Needing a Root Canal, But Not Wanting A Dentist.
So one of the things I follow, or track as the case may be, are comments from potential clients about needing help, but not wanting to get a lawyer involved. There’s are even websites telling these folks to “represent yourself, don’t get a lawyer involved”. For years, I wondered where this came from, why people would think this, and how they came to that conclusion. Were they afraid of lawyers, afraid of being taken, ashamed, or was this fear possibly based upon the billions of dollars spent demonizing the “trial lawyer”. When I was fresh out of school, I was dumbfounded by the idea that I was trying to help those who were at times, avoiding me because I could in fact help. What happened to my profession I thought, to the oath, to “momma’s being proud we didn’t grow up to be cowboys“, and I mean no disrespect to any cowboys, Dallas or western. One thing is clear in this regard, there are a ton of interested parties ready and willing to tell you that “You Don’t Need A Lawyer”. Tip of the Day: If you need a root canal, you need a dentist.
“The first thing we do, let’s kill all the lawyers.”
The words spoken by Dick the Butcher in Shakespeare’s King Henry VI , have become a sort of rally cry for the misguided, ignorant, and apparently unread. The comment by “Dick the Butcher”, whom Shakespeare depicts as “a follower of Cade, the head of an army of rabble and a demagogue pandering to the ignorant” who sought to overthrow the government. Shakespeare’s acknowledgment that the first thing any potential tyrant must do to eliminate freedom is to “kill all the lawyers” is, indeed, quite a compliment to the profession.
Recent Case Study: About 3 years ago here in St. Louis County, a gentleman came through my office whom exemplified this problem. He was in his early 70’s, his health was poor, and his wife had unfortunately passed 15 months prior. He was a quiet man, strong, well spoken, and veteran who proudly served his country and protected my rights. Before his wife passed, they had accumulated about $60k in various unsecured debt due to a failed business, failed investments, and a declining market. Since she passed, her final medical bills and funeral expenses put his obligations up to near $80k. He was living on about $1600 per month with no hope of being able to pay this debt back, EVER. He was a man that had worked hard his entire life, raised a family, and never thought he might be in such a situation. He had been responsible with his money and defied all stereotypes about bankruptcy.
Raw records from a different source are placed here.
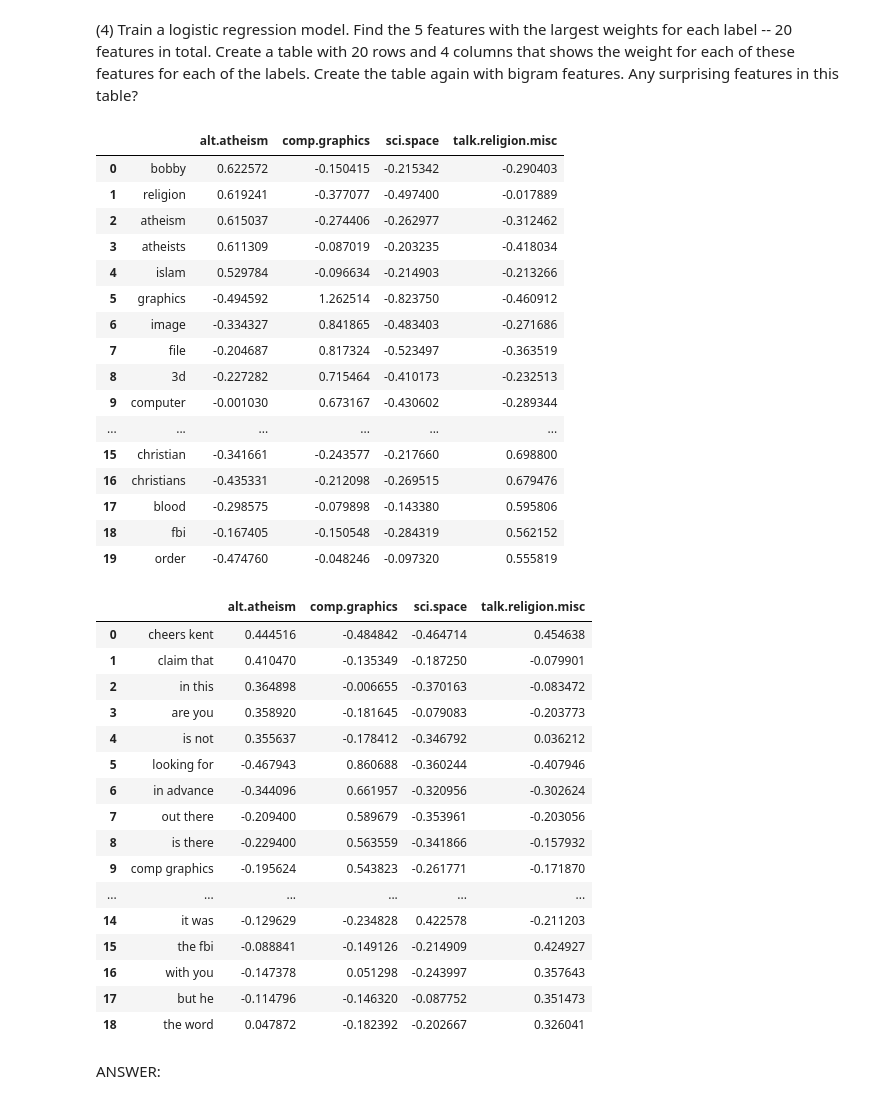
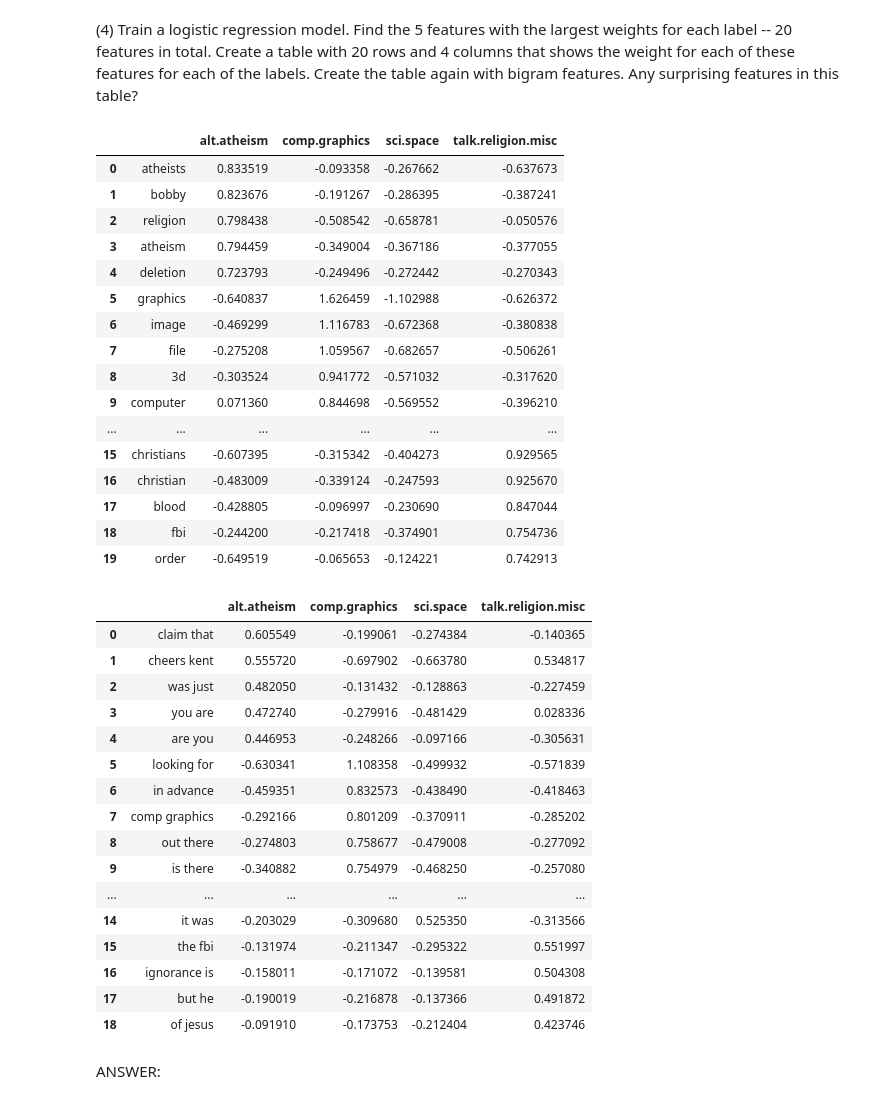
Before and after one commit to kevinhanna/W207_Projects, a Jupyter notebook: Kevin_Hanna_p2.ipynb, the cells around one changed output. Cells and saved outputs as stored; diff of their text form; code cells hidden in the pictures.

```diff
--- a/Kevin_Hanna_p2.ipynb
+++ b/Kevin_Hanna_p2.ipynb
@@ -430,7 +438,7 @@ def P4():
         vectorizer_test = CountVectorizer(vocabulary=vocabulary)
         X_test = vectorizer_test.fit_transform(corpus_test)
 
-        lr = LogisticRegression(C=0.2, penalty='l2', solver='newton-cg', multi_class='ovr')
+        lr = LogisticRegression(C=0.5, penalty='l2', solver='liblinear', multi_class='ovr')
         lr.fit(X, y)
         lr_y_pred = lr.predict(X_test)
 
@@ -439,66 +447,66 @@ def P4():
         return top_fives, vocabulary
 
     """Create a pandas dataframe for presenting table
     """
     def combine_features_df(top_5s, vocabulary):
         data = []
         for idx, attributes in top_5s.items():
             row=[vocabulary[idx]] + attributes['coefs']
             data.append(row)
 
         header=[''] + newsgroups_train.target_names
         df = pd.DataFrame(data=data, columns=header)
 
         return df
 
     corpus = train_data
     y = train_labels
-    corpus_test = test_data
-    y_test = test_labels
+    corpus_test = dev_data
+    y_test = dev_labels
 
     top_five, vocabulary = get_top_five_features(False)
     top_five_bigram, vocabulary_bigram = get_top_five_features(True)
 
     display(combine_features_df(top_five, vocabulary))
     display(combine_features_df(top_five_bigram, vocabulary_bigram))
 
 ### STUDENT END ###
 P4()
 # %% [output]
 |  |  | alt.atheism | comp.graphics | sci.space | talk.religion.misc |
-| 0 | bobby | 0.622572 | -0.150415 | -0.215342 | -0.290403 |
-| 1 | religion | 0.619241 | -0.377077 | -0.497400 | -0.017889 |
-| 2 | atheism | 0.615037 | -0.274406 | -0.262977 | -0.312462 |
-| 3 | atheists | 0.611309 | -0.087019 | -0.203235 | -0.418034 |
-| 4 | islam | 0.529784 | -0.096634 | -0.214903 | -0.213266 |
-| 5 | graphics | -0.494592 | 1.262514 | -0.823750 | -0.460912 |
-| 6 | image | -0.334327 | 0.841865 | -0.483403 | -0.271686 |
-| 7 | file | -0.204687 | 0.817324 | -0.523497 | -0.363519 |
-| 8 | 3d | -0.227282 | 0.715464 | -0.410173 | -0.232513 |
-| 9 | computer | -0.001030 | 0.673167 | -0.430602 | -0.289344 |
+| 0 | atheists | 0.833519 | -0.093358 | -0.267662 | -0.637673 |
+| 1 | bobby | 0.823676 | -0.191267 | -0.286395 | -0.387241 |
+| 2 | religion | 0.798438 | -0.508542 | -0.658781 | -0.050576 |
+| 3 | atheism | 0.794459 | -0.349004 | -0.367186 | -0.377055 |
+| 4 | deletion | 0.723793 | -0.249496 | -0.272442 | -0.270343 |
+| 5 | graphics | -0.640837 | 1.626459 | -1.102988 | -0.626372 |
+| 6 | image | -0.469299 | 1.116783 | -0.672368 | -0.380838 |
+| 7 | file | -0.275208 | 1.059567 | -0.682657 | -0.506261 |
+| 8 | 3d | -0.303524 | 0.941772 | -0.571032 | -0.317620 |
+| 9 | computer | 0.071360 | 0.844698 | -0.569552 | -0.396210 |
 | ... | ... | ... | ... | ... | ... |
-| 15 | christian | -0.341661 | -0.243577 | -0.217660 | 0.698800 |
-| 16 | christians | -0.435331 | -0.212098 | -0.269515 | 0.679476 |
-| 17 | blood | -0.298575 | -0.079898 | -0.143380 | 0.595806 |
-| 18 | fbi | -0.167405 | -0.150548 | -0.284319 | 0.562152 |
-| 19 | order | -0.474760 | -0.048246 | -0.097320 | 0.555819 |
+| 15 | christians | -0.607395 | -0.315342 | -0.404273 | 0.929565 |
+| 16 | christian | -0.483009 | -0.339124 | -0.247593 | 0.925670 |
+| 17 | blood | -0.428805 | -0.096997 | -0.230690 | 0.847044 |
+| 18 | fbi | -0.244200 | -0.217418 | -0.374901 | 0.754736 |
+| 19 | order | -0.649519 | -0.065653 | -0.124221 | 0.742913 |
 |  |  | alt.atheism | comp.graphics | sci.space | talk.religion.misc |
-| 0 | cheers kent | 0.444516 | -0.484842 | -0.464714 | 0.454638 |
-| 1 | claim that | 0.410470 | -0.135349 | -0.187250 | -0.079901 |
-| 2 | in this | 0.364898 | -0.006655 | -0.370163 | -0.083472 |
-| 3 | are you | 0.358920 | -0.181645 | -0.079083 | -0.203773 |
-| 4 | is not | 0.355637 | -0.178412 | -0.346792 | 0.036212 |
-| 5 | looking for | -0.467943 | 0.860688 | -0.360244 | -0.407946 |
-| 6 | in advance | -0.344096 | 0.661957 | -0.320956 | -0.302624 |
-| 7 | out there | -0.209400 | 0.589679 | -0.353961 | -0.203056 |
-| 8 | is there | -0.229400 | 0.563559 | -0.341866 | -0.157932 |
-| 9 | comp graphics | -0.195624 | 0.543823 | -0.261771 | -0.171870 |
+| 0 | claim that | 0.605549 | -0.199061 | -0.274384 | -0.140365 |
+| 1 | cheers kent | 0.555720 | -0.697902 | -0.663780 | 0.534817 |
+| 2 | was just | 0.482050 | -0.131432 | -0.128863 | -0.227459 |
+| 3 | you are | 0.472740 | -0.279916 | -0.481429 | 0.028336 |
+| 4 | are you | 0.446953 | -0.248266 | -0.097166 | -0.305631 |
+| 5 | looking for | -0.630341 | 1.108358 | -0.499932 | -0.571839 |
+| 6 | in advance | -0.459351 | 0.832573 | -0.438490 | -0.418463 |
+| 7 | comp graphics | -0.292166 | 0.801209 | -0.370911 | -0.285202 |
+| 8 | out there | -0.274803 | 0.758677 | -0.479008 | -0.277092 |
+| 9 | is there | -0.340882 | 0.754979 | -0.468250 | -0.257080 |
 | ... | ... | ... | ... | ... | ... |
-| 14 | it was | -0.129629 | -0.234828 | 0.422578 | -0.211203 |
-| 15 | the fbi | -0.088841 | -0.149126 | -0.214909 | 0.424927 |
-| 16 | with you | -0.147378 | 0.051298 | -0.243997 | 0.357643 |
-| 17 | but he | -0.114796 | -0.146320 | -0.087752 | 0.351473 |
-| 18 | the word | 0.047872 | -0.182392 | -0.202667 | 0.326041 |
+| 14 | it was | -0.203029 | -0.309680 | 0.525350 | -0.313566 |
+| 15 | the fbi | -0.131974 | -0.211347 | -0.295322 | 0.551997 |
+| 16 | ignorance is | -0.158011 | -0.171072 | -0.139581 | 0.504308 |
+| 17 | but he | -0.190019 | -0.216878 | -0.137366 | 0.491872 |
+| 18 | of jesus | -0.091910 | -0.173753 | -0.212404 | 0.423746 |
 # %% [markdown]
 ANSWER:
 # %% [markdown]
```
Also changed, not shown: parts of 11 cells of this notebook.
Non-Legal Advice Previously Given: The gentleman had contacted an agency via the internet out of California who told him he did not need legal help, not to talk to a lawyer, not to consider Chapter 7 because if would ruin his credit, and that for 10% of the debt owed, here nearly $80,000, they could “settle” that debt for pennies on the dollar, and of course their 10% fee ($8,000). A few months later, they had in fact reached agreements with a few of the creditors, while 4 others had instituted lawsuits, and he was still in debt over $40k. For this service, he paid nearly $8,000, he was still hopelessly in debt with no light at the end of the tunnel, and his credit was still poor. I informed him that for about 1/8th of what he paid those crooks, we could have filed under Chapter 7, and all of the debt would be discharged, and he would be re-establishing credit to the extent it mattered. He eventually did so, but unfortunately, he followed the bad advice over the internet, from out of state, from someone who told him not to talk to a lawyer.
Legal Tip: Never listen to someone who tells you not to consider all options. Never Fear Bankruptcy Protection. Learn your options, all of them. If anyone is trying to convince you looking around is a bad idea, it’s probably a pretty good indicator that they want you only looking to them, so bust out your wallet. Lastly, if your in a financial pickle, and you can avoid bankruptcy, by all means avoid it. If all efforts to avoid it have failed, don’t be afraid of the federal “Mercy” that is bankruptcy, and the protections afforded by federal law.
By Guss Markwell